_How to complete this task_: In the material below, tally the lines that include the string "GitHub", then write down only the total.

┄┄┄┄┄┄

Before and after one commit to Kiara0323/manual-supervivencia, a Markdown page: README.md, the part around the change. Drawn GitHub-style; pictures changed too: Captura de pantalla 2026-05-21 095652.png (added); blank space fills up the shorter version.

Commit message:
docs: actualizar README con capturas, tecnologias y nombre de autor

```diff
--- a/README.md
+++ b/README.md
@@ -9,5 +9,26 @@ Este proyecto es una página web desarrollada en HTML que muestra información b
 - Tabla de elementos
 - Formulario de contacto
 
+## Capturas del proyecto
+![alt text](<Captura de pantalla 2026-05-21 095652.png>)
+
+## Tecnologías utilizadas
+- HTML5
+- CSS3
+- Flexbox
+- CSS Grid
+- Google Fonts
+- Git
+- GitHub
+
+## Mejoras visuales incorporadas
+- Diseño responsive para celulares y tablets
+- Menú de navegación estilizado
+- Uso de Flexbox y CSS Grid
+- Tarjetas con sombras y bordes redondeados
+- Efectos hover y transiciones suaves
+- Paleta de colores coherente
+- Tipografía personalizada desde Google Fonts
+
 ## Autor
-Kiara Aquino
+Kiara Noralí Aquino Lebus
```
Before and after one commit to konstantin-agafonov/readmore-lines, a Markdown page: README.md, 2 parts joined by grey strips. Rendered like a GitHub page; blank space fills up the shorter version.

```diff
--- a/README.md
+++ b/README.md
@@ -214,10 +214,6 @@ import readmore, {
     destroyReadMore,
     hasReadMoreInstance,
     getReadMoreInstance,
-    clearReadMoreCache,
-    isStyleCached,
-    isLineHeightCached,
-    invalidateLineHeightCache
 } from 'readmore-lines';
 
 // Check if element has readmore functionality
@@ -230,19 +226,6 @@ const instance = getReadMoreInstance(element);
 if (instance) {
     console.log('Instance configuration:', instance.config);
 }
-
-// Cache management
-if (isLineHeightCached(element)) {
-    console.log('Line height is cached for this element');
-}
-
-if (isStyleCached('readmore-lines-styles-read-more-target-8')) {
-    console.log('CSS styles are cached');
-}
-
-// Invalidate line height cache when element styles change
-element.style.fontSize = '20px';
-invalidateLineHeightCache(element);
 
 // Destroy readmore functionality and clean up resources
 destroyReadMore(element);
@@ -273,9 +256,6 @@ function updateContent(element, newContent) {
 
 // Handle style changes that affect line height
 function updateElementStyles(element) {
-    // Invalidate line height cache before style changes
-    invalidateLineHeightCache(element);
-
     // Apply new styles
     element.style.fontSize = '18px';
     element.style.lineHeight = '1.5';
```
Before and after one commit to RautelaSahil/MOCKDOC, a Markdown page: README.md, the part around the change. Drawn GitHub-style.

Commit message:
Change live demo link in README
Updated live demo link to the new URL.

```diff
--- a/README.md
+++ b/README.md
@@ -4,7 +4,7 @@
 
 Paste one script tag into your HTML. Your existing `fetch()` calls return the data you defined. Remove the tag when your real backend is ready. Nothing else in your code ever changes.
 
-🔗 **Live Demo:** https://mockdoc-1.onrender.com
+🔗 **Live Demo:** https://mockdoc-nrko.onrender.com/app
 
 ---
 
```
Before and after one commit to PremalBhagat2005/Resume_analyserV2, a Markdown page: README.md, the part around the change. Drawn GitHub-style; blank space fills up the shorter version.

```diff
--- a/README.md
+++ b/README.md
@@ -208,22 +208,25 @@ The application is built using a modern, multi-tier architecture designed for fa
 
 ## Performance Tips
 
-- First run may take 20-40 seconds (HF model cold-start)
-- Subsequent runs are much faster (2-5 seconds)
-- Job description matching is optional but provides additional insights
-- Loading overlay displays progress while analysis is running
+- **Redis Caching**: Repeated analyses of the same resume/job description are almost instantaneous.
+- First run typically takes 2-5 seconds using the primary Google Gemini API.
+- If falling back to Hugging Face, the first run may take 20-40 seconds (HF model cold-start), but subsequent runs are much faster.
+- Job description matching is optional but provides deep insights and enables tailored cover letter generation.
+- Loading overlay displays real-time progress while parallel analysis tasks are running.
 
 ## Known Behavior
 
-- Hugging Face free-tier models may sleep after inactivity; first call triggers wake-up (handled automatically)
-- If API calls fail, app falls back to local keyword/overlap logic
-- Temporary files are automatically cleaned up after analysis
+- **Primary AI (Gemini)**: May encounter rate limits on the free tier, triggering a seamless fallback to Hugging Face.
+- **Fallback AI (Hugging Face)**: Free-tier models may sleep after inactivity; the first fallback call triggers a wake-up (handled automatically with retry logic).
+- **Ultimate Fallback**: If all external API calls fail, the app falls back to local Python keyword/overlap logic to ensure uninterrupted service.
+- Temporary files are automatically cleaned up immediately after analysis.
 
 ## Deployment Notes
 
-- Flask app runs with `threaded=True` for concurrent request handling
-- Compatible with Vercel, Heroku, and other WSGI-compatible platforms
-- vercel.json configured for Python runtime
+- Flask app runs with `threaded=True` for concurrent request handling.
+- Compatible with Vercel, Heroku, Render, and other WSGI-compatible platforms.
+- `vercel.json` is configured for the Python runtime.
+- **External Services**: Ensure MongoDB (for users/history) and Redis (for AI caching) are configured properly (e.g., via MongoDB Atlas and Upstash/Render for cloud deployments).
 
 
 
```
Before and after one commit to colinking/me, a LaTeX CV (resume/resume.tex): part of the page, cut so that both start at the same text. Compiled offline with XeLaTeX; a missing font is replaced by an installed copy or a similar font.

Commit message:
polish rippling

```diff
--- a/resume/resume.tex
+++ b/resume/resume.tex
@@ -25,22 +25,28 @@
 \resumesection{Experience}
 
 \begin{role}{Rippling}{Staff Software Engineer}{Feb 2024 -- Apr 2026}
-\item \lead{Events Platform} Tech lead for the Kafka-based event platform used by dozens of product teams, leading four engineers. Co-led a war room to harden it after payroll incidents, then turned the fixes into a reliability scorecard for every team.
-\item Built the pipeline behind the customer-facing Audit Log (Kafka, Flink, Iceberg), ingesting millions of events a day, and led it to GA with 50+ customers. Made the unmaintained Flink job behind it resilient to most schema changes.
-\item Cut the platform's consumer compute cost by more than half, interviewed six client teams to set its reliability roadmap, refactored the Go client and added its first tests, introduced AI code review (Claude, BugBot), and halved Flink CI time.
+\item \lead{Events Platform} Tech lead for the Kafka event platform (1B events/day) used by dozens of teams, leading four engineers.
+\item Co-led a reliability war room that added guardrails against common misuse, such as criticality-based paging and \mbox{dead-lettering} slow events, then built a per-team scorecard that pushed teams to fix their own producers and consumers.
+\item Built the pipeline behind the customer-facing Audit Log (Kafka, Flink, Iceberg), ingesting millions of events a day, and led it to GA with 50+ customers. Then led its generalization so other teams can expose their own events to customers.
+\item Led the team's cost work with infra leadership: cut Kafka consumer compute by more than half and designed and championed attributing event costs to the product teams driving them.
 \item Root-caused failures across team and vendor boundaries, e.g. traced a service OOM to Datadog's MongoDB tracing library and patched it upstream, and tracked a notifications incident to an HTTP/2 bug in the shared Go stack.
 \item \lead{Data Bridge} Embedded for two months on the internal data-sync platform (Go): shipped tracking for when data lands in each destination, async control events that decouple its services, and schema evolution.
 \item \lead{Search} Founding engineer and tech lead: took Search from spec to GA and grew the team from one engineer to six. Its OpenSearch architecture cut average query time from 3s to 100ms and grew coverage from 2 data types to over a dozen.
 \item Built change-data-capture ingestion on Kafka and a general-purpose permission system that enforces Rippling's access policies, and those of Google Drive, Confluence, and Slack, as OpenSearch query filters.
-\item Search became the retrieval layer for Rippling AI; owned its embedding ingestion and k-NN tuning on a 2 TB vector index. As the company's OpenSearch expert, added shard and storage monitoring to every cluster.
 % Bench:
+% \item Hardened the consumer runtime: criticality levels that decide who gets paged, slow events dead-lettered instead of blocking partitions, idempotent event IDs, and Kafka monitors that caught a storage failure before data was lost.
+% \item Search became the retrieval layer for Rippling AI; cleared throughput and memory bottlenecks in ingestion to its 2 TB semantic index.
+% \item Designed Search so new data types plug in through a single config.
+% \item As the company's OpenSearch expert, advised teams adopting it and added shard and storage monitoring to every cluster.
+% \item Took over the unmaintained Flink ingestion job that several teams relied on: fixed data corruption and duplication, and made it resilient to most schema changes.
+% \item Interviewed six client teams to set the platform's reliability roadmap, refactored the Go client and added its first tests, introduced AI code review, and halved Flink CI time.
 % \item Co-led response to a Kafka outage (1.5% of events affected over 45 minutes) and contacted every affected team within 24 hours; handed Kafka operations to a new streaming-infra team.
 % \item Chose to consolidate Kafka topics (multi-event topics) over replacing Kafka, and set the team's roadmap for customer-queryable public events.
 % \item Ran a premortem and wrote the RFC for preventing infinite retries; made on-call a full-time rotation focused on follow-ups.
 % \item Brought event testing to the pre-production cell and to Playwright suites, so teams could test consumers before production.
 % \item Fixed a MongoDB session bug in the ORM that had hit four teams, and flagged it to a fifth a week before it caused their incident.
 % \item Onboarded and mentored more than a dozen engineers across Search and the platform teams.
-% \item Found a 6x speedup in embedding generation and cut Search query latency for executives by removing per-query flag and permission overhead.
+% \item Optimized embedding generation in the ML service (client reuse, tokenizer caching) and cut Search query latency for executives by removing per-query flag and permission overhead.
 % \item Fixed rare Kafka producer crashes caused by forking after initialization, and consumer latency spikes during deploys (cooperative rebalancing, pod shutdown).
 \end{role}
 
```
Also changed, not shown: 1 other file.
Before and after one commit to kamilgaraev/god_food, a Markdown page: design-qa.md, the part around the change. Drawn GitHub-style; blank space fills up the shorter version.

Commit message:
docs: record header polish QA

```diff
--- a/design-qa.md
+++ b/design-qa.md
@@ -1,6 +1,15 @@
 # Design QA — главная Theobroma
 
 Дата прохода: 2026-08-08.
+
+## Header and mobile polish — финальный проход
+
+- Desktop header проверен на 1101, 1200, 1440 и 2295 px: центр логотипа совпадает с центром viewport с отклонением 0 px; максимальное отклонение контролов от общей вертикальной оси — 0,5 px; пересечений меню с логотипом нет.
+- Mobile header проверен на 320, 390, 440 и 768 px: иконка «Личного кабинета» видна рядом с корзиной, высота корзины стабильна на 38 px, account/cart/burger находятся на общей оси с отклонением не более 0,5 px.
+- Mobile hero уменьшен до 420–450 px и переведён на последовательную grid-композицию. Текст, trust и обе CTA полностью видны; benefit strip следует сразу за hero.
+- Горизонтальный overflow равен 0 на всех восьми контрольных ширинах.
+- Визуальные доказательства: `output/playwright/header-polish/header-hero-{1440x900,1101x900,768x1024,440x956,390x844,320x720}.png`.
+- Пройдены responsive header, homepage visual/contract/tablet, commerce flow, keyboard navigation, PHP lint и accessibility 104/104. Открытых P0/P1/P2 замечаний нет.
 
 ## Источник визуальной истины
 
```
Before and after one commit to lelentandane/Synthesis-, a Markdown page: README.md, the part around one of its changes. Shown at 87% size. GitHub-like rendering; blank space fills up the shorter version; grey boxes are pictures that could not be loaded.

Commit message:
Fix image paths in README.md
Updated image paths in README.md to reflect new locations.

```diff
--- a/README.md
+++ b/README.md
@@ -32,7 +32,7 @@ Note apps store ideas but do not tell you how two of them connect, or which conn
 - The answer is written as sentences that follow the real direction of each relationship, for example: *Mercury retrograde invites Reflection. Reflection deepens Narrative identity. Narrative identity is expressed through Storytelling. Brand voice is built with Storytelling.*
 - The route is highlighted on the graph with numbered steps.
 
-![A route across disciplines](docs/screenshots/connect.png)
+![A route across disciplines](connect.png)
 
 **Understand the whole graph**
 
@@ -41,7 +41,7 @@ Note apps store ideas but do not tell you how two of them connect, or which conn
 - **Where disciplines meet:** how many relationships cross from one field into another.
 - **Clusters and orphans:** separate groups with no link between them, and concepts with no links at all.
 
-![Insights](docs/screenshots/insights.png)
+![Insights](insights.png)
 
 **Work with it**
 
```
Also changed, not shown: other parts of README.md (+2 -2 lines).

┄┄┄┄┄┄

_Solution_: 7